■ ENTRIES SHOWN ■
##############################

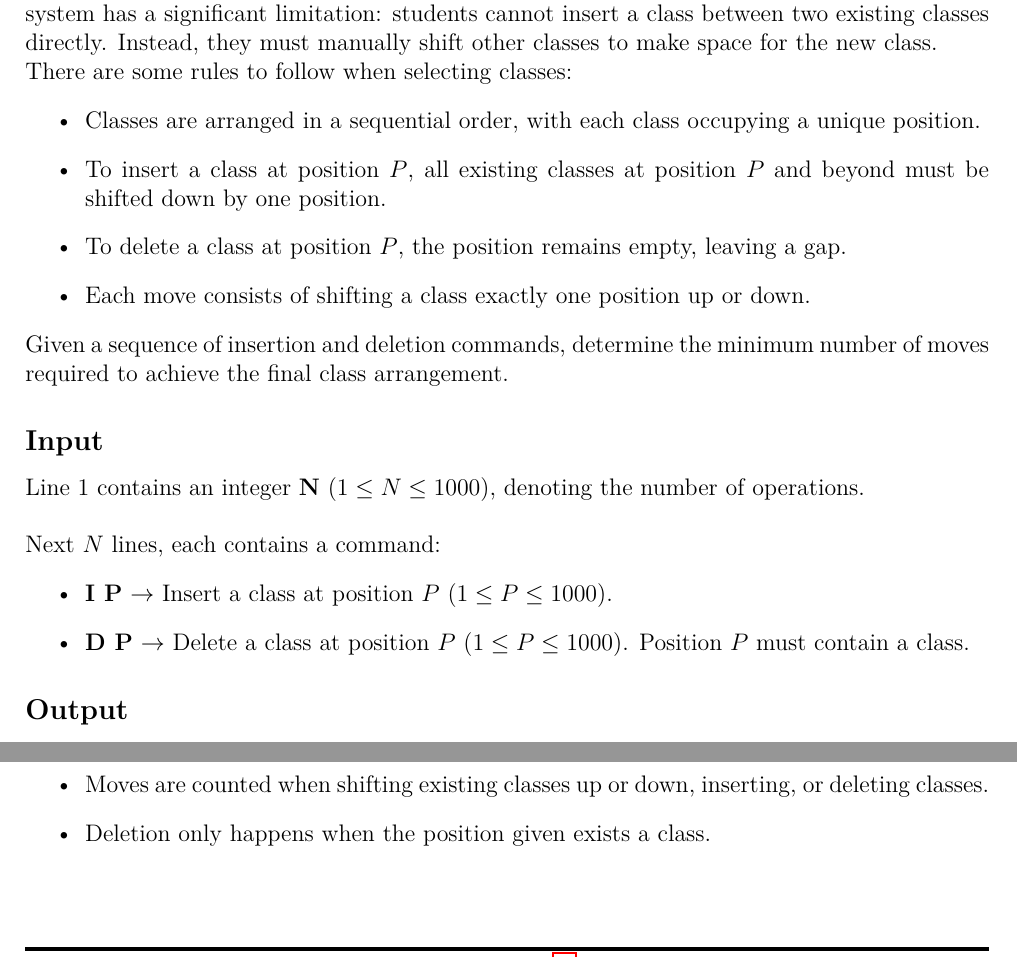
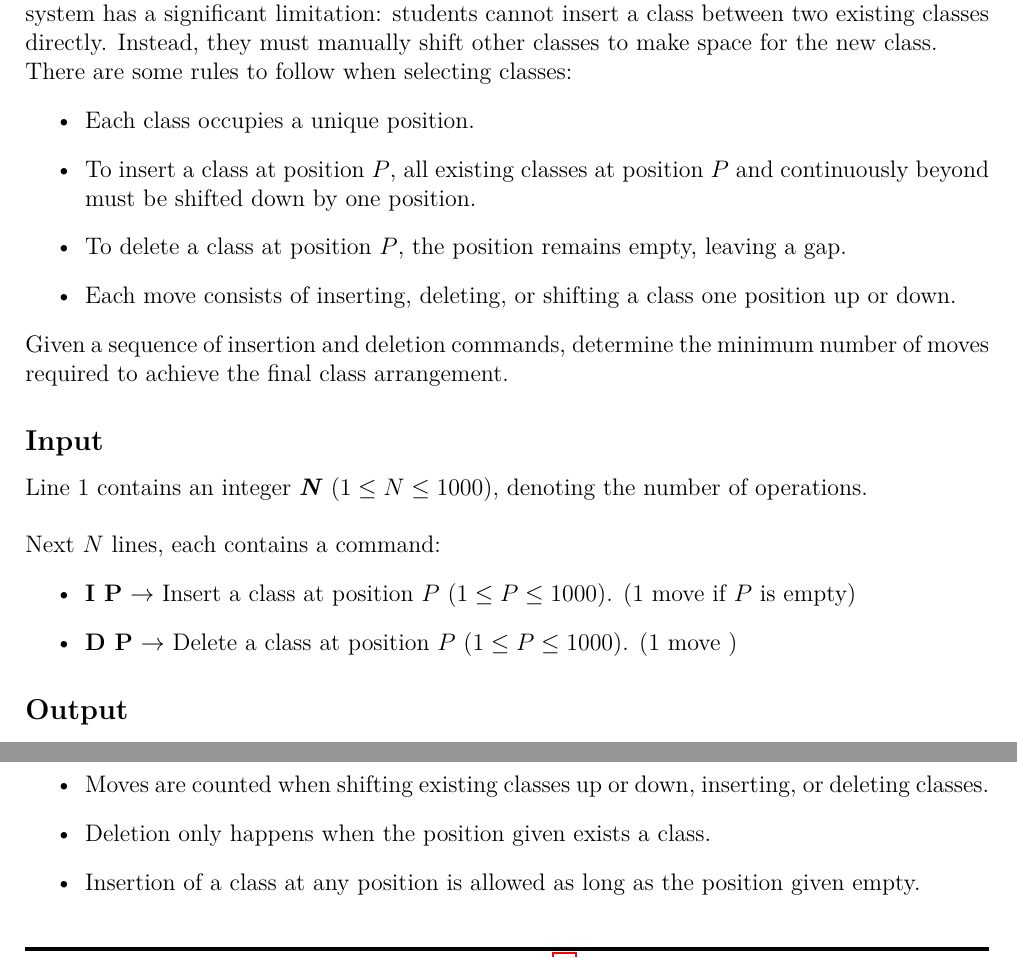
Before and after one commit to eric2969/PDAO2025_ProblemSet, a LaTeX document (Problems/Problems.tex): two parts of pages 29 and 30 of 38, joined at a grey line, cut so that both start at the same text. Compiled offline with XeLaTeX; a missing font is replaced by an installed copy or a similar font.

Commit message:
Fixed Problem K

```diff
--- a/Problems/Problems.tex
+++ b/Problems/Problems.tex
@@ -1337,23 +1337,23 @@ At NTU, students use online system to register for their classes each semester.
 \noindent
 There are some rules to follow when selecting classes:
 \begin{itemize}
-    \item Classes are arranged in a sequential order, with each class occupying a unique position.
-    \item To insert a class at position \textbf{\( P \)}, all existing classes at position \textbf{\( P \)} and beyond must be shifted down by one position.
+    \item Each class occupies a unique position.
+    \item To insert a class at position \textbf{\( P \)}, all existing classes at position \textbf{\( P \)} and continuously beyond must be shifted down by one position.
     \item To delete a class at position \textbf{\( P \)}, the position remains empty, leaving a gap.
-    \item Each move consists of shifting a class exactly one position up or down.
+    \item Each move consists of inserting, deleting, or shifting a class one position up or down.
 \end{itemize}
 
 \noindent
 Given a sequence of insertion and deletion commands, determine the minimum number of moves required to achieve the final class arrangement.
 
 \subsection*{\fontsize{16}{12}Input}
-Line 1 contains an integer \(\textbf{N}\) \((1 \leq N \leq 1000)\), denoting the number of operations.
+Line 1 contains an integer \(\textbf{\textit{N}}\) \((1 \leq N \leq 1000)\), denoting the number of operations.
 \\\\
 \noindent
 Next \textbf{\( N \)} lines, each contains a command:
     \begin{itemize}
-        \item \textbf{I P} $\rightarrow$ Insert a class at position \( P \) \((1 \leq P \leq 1000)\).
-        \item \textbf{D P} $\rightarrow$ Delete a class at position \( P \) \((1 \leq P \leq 1000)\). Position $P$ must contain a class.
+        \item \textbf{I P} $\rightarrow$ Insert a class at position \( P \) \((1 \leq P \leq 1000)\). (1 move if $P$ is empty)
+        \item \textbf{D P} $\rightarrow$ Delete a class at position \( P \) \((1 \leq P \leq 1000)\). (1 move )
     \end{itemize}
 
 \subsection*{\fontsize{16}{12}Output}
@@ -1420,6 +1420,7 @@ Total moves: \textbf{6}.
     \item Empty spaces may remain after deletions.
     \item Moves are counted when shifting existing classes up or down, inserting, or deleting classes.
     \item Deletion only happens when the position given exists a class.
+    \item Insertion of a class at any position is allowed as long as the position given empty.
 \end{itemize}
 
 \newpage
```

##############################

Print the full listing above again with exact wording and no images.

■ EXERCISE RESPONSE ■
Before and after one commit to eric2969/PDAO2025_ProblemSet, a LaTeX document (Problems/Problems.tex): two parts of pages 29 and 30 of 38, joined at a grey line, cut so that both start at the same text. Compiled offline with XeLaTeX; a missing font is replaced by an installed copy or a similar font.

Commit message:
Fixed Problem K

```diff
--- a/Problems/Problems.tex
+++ b/Problems/Problems.tex
@@ -1337,23 +1337,23 @@ At NTU, students use online system to register for their classes each semester.
 \noindent
 There are some rules to follow when selecting classes:
 \begin{itemize}
-    \item Classes are arranged in a sequential order, with each class occupying a unique position.
-    \item To insert a class at position \textbf{\( P \)}, all existing classes at position \textbf{\( P \)} and beyond must be shifted down by one position.
+    \item Each class occupies a unique position.
+    \item To insert a class at position \textbf{\( P \)}, all existing classes at position \textbf{\( P \)} and continuously beyond must be shifted down by one position.
     \item To delete a class at position \textbf{\( P \)}, the position remains empty, leaving a gap.
-    \item Each move consists of shifting a class exactly one position up or down.
+    \item Each move consists of inserting, deleting, or shifting a class one position up or down.
 \end{itemize}
 
 \noindent
 Given a sequence of insertion and deletion commands, determine the minimum number of moves required to achieve the final class arrangement.
 
 \subsection*{\fontsize{16}{12}Input}
-Line 1 contains an integer \(\textbf{N}\) \((1 \leq N \leq 1000)\), denoting the number of operations.
+Line 1 contains an integer \(\textbf{\textit{N}}\) \((1 \leq N \leq 1000)\), denoting the number of operations.
 \\\\
 \noindent
 Next \textbf{\( N \)} lines, each contains a command:
     \begin{itemize}
-        \item \textbf{I P} $\rightarrow$ Insert a class at position \( P \) \((1 \leq P \leq 1000)\).
-        \item \textbf{D P} $\rightarrow$ Delete a class at position \( P \) \((1 \leq P \leq 1000)\). Position $P$ must contain a class.
+        \item \textbf{I P} $\rightarrow$ Insert a class at position \( P \) \((1 \leq P \leq 1000)\). (1 move if $P$ is empty)
+        \item \textbf{D P} $\rightarrow$ Delete a class at position \( P \) \((1 \leq P \leq 1000)\). (1 move )
     \end{itemize}
 
 \subsection*{\fontsize{16}{12}Output}
@@ -1420,6 +1420,7 @@ Total moves: \textbf{6}.
     \item Empty spaces may remain after deletions.
     \item Moves are counted when shifting existing classes up or down, inserting, or deleting classes.
     \item Deletion only happens when the position given exists a class.
+    \item Insertion of a class at any position is allowed as long as the position given empty.
 \end{itemize}
 
 \newpage
```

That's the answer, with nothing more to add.